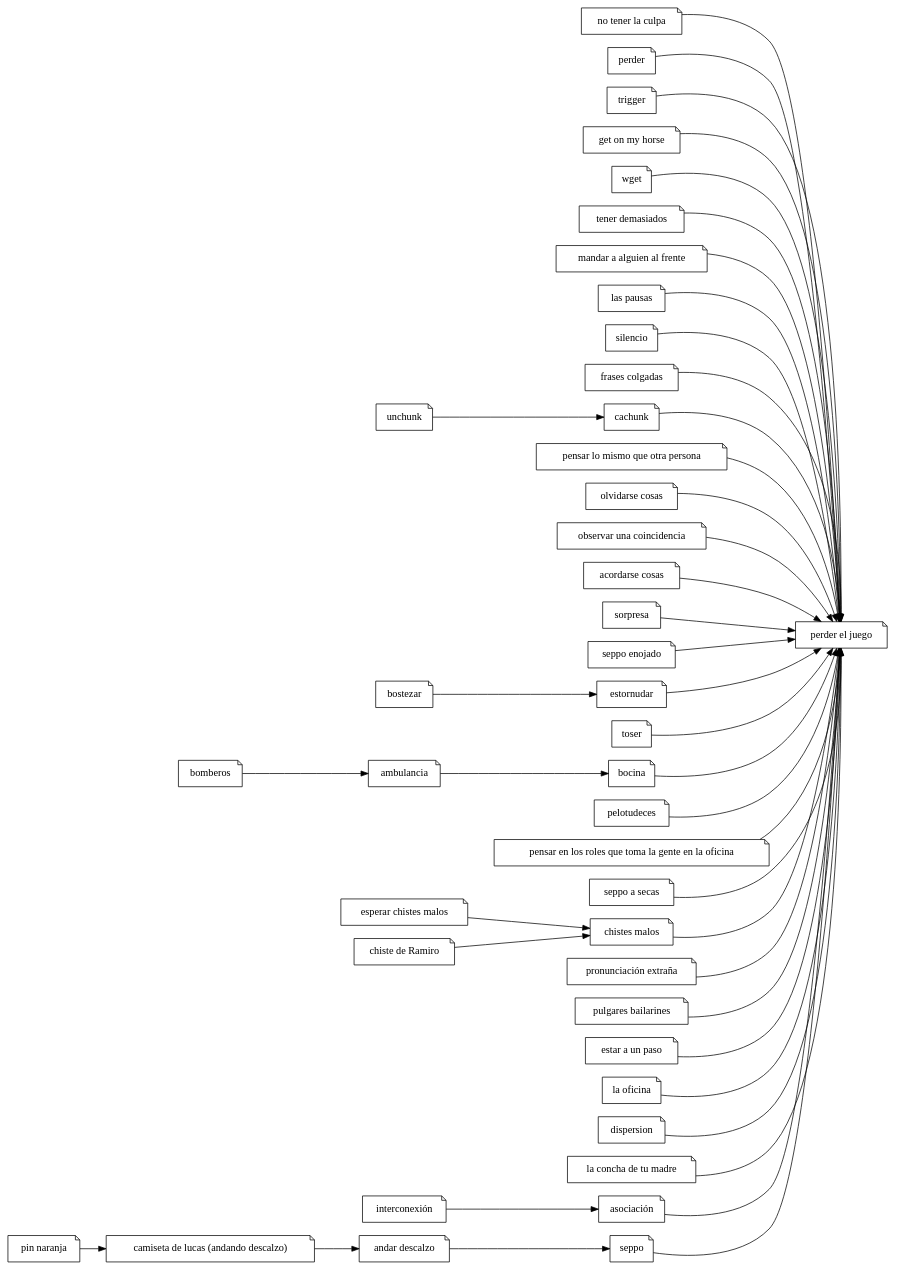
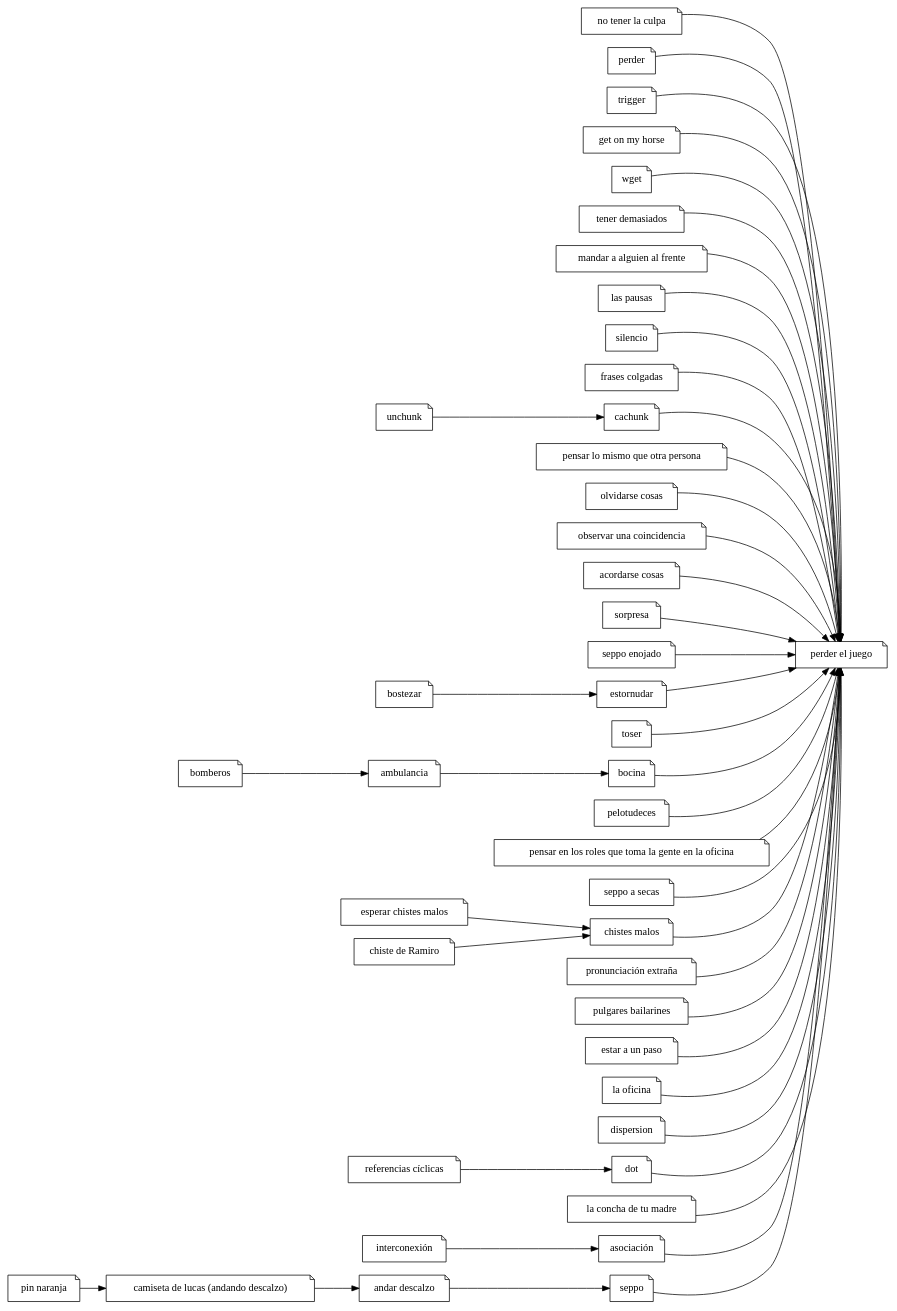
One commit to ramiror/ilostthegame changed the diagram in ilostthegame.dot. Above: the diagram before and after it, drawn with Graphviz. The commit also changed 1 other file, not shown here.

Commit message:
Referencias cÃ­clicas -> dot

```diff
--- a/ilostthegame.dot
+++ b/ilostthegame.dot
@@ -1,90 +1,94 @@
 digraph
 {
 	rankdir="LR"
 	node [shape="note"]
 
 	pej [label="perder el juego"]
 	"no tener la culpa"
 	"perder"
 	"trigger"
 	"get on my horse"
 	"wget"
 	"tener demasiados"
 	"mandar a alguien al frente"
 	"las pausas"
 	"silencio"
 	"frases colgadas"
 	"cachunk"
 	"pensar lo mismo que otra persona"
 	"olvidarse cosas"
 	"observar una coincidencia"
 	"acordarse cosas"
 	"sorpresa"
 	"seppo enojado"
 	"estornudar"
 	"toser"
 	"bocina"
 	"pelotudeces"
 	roles [label="pensar en los roles que toma la gente en la oficina"]
 	"seppo a secas"
 	"bostezar"
 	"chistes malos"
 	pe [label="pronunciación extraña"]
 	"pulgares bailarines"
 	"estar a un paso"
 	"la oficina"
 	"dispersion"
 	"ambulancia"
 	"esperar chistes malos"
 	"chiste de Ramiro"
 	"unchunk"
 	"andar descalzo"
 	"pin naranja" 
+	"dot"
+	rc [label="referencias cíclicas"]
 	camiseta [label="camiseta de lucas (andando descalzo)"]
-  lcdtm [label="la concha de tu madre"]
+	lcdtm [label="la concha de tu madre"]
 	bomberos
 	int [label="interconexión"]
 	asoc [label="asociación"]
 
 	"perder"                           -> pej
 	"no tener la culpa"                -> pej
 	"trigger"                          -> pej
 	"get on my horse"                  -> pej
 	"wget"                             -> pej
 	"tener demasiados"                 -> pej
 	"mandar a alguien al frente"       -> pej
 	"las pausas"                       -> pej
 	"silencio"                         -> pej
 	"frases colgadas"                  -> pej
 	"cachunk"                          -> pej
 	"pensar lo mismo que otra persona" -> pej
 	"olvidarse cosas"                  -> pej
 	"observar una coincidencia"        -> pej
 	"acordarse cosas"                  -> pej
 	"sorpresa"                         -> pej
 	"seppo enojado"                    -> pej
 	"estornudar"                       -> pej
 	"toser"                            -> pej
 	"bocina"                           -> pej
 	"pelotudeces"                      -> pej
 	roles -> pej
 	"seppo a secas"                    -> pej
 	"chistes malos"                    -> pej
 	pe                                 -> pej
 	"pulgares bailarines"              -> pej
 	"estar a un paso"                  -> pej
 	"la oficina"                       -> pej
 	"dispersion"                       -> pej
 	"seppo"                            -> pej
 	lcdtm                              -> pej
 	asoc                               -> pej
+	dot                                -> pej
 
 	bomberos -> "ambulancia" -> "bocina"
 	"esperar chistes malos" -> "chistes malos"
 	"chiste de Ramiro" -> "chistes malos"
 	"unchunk" -> "cachunk"
 	"andar descalzo" -> "seppo"
 	"pin naranja" -> camiseta -> "andar descalzo"
 	int -> asoc
 	"bostezar" -> estornudar
+	rc ->dot
 }
```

----

### WHAT IS BEING ASKED
Print every line of the material exactly as written, but drop the pictures.

### EXERCISE OUTPUT
One commit to ramiror/ilostthegame changed the diagram in ilostthegame.dot. Above: the diagram before and after it, drawn with Graphviz. The commit also changed 1 other file, not shown here.

Commit message:
Referencias cÃ­clicas -> dot

```diff
--- a/ilostthegame.dot
+++ b/ilostthegame.dot
@@ -1,90 +1,94 @@
 digraph
 {
 	rankdir="LR"
 	node [shape="note"]
 
 	pej [label="perder el juego"]
 	"no tener la culpa"
 	"perder"
 	"trigger"
 	"get on my horse"
 	"wget"
 	"tener demasiados"
 	"mandar a alguien al frente"
 	"las pausas"
 	"silencio"
 	"frases colgadas"
 	"cachunk"
 	"pensar lo mismo que otra persona"
 	"olvidarse cosas"
 	"observar una coincidencia"
 	"acordarse cosas"
 	"sorpresa"
 	"seppo enojado"
 	"estornudar"
 	"toser"
 	"bocina"
 	"pelotudeces"
 	roles [label="pensar en los roles que toma la gente en la oficina"]
 	"seppo a secas"
 	"bostezar"
 	"chistes malos"
 	pe [label="pronunciación extraña"]
 	"pulgares bailarines"
 	"estar a un paso"
 	"la oficina"
 	"dispersion"
 	"ambulancia"
 	"esperar chistes malos"
 	"chiste de Ramiro"
 	"unchunk"
 	"andar descalzo"
 	"pin naranja" 
+	"dot"
+	rc [label="referencias cíclicas"]
 	camiseta [label="camiseta de lucas (andando descalzo)"]
-  lcdtm [label="la concha de tu madre"]
+	lcdtm [label="la concha de tu madre"]
 	bomberos
 	int [label="interconexión"]
 	asoc [label="asociación"]
 
 	"perder"                           -> pej
 	"no tener la culpa"                -> pej
 	"trigger"                          -> pej
 	"get on my horse"                  -> pej
 	"wget"                             -> pej
 	"tener demasiados"                 -> pej
 	"mandar a alguien al frente"       -> pej
 	"las pausas"                       -> pej
 	"silencio"                         -> pej
 	"frases colgadas"                  -> pej
 	"cachunk"                          -> pej
 	"pensar lo mismo que otra persona" -> pej
 	"olvidarse cosas"                  -> pej
 	"observar una coincidencia"        -> pej
 	"acordarse cosas"                  -> pej
 	"sorpresa"                         -> pej
 	"seppo enojado"                    -> pej
 	"estornudar"                       -> pej
 	"toser"                            -> pej
 	"bocina"                           -> pej
 	"pelotudeces"                      -> pej
 	roles -> pej
 	"seppo a secas"                    -> pej
 	"chistes malos"                    -> pej
 	pe                                 -> pej
 	"pulgares bailarines"              -> pej
 	"estar a un paso"                  -> pej
 	"la oficina"                       -> pej
 	"dispersion"                       -> pej
 	"seppo"                            -> pej
 	lcdtm                              -> pej
 	asoc                               -> pej
+	dot                                -> pej
 
 	bomberos -> "ambulancia" -> "bocina"
 	"esperar chistes malos" -> "chistes malos"
 	"chiste de Ramiro" -> "chistes malos"
 	"unchunk" -> "cachunk"
 	"andar descalzo" -> "seppo"
 	"pin naranja" -> camiseta -> "andar descalzo"
 	int -> asoc
 	"bostezar" -> estornudar
+	rc ->dot
 }
```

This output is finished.